> Work task:
Only a number is wanted here: the count of lines in the entries below that include the word "HouseFirstPrefsByCandidateByVoteTypeDownload".

START Record excerpts

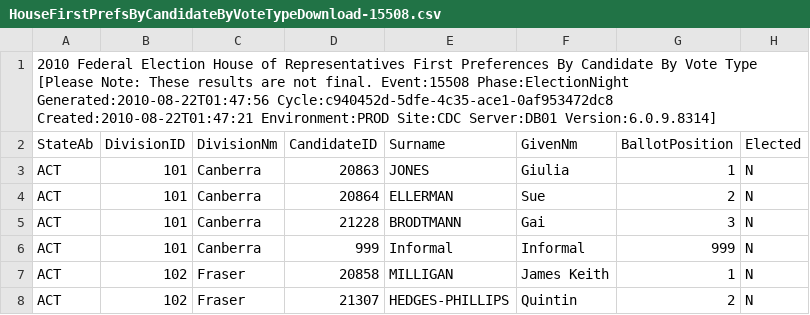
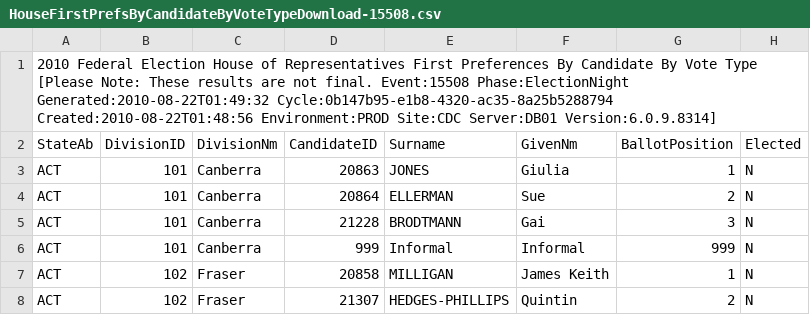
Before and after one commit to d1b/AustralianFederalElection2010CSV, a CSV file: HouseFirstPrefsByCandidateByVoteTypeDownload-15508.csv, drawn as a sheet; only a part is shown; the diff names each change by its address in the sheet, - before the commit and + after, or states it on an @@ line.

```diff
--- a/HouseFirstPrefsByCandidateByVoteTypeDownload-15508.csv
+++ b/HouseFirstPrefsByCandidateByVoteTypeDownload-15508.csv
-A1 (StateAb): …Event:15508 Phase:ElectionNight Generated:2010-08-22T01:47:56 Cycle:c940452d-5dfe-4c35-ace1-0af953472dc8 Created:2010-08-22T01:47:21 Environment:PROD Site:CDC…
+A1 (StateAb): …Event:15508 Phase:ElectionNight Generated:2010-08-22T01:49:32 Cycle:0b147b95-e1b8-4320-ac35-8a25b5288794 Created:2010-08-22T01:48:56 Environment:PROD Site:CDC…
```
Also changed, not shown: HouseCandidatesDownload-15508.csv, HouseIncumbentNotContestingDownload-15508.csv, 17 other files.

END Record excerpts

> Worked solution:
3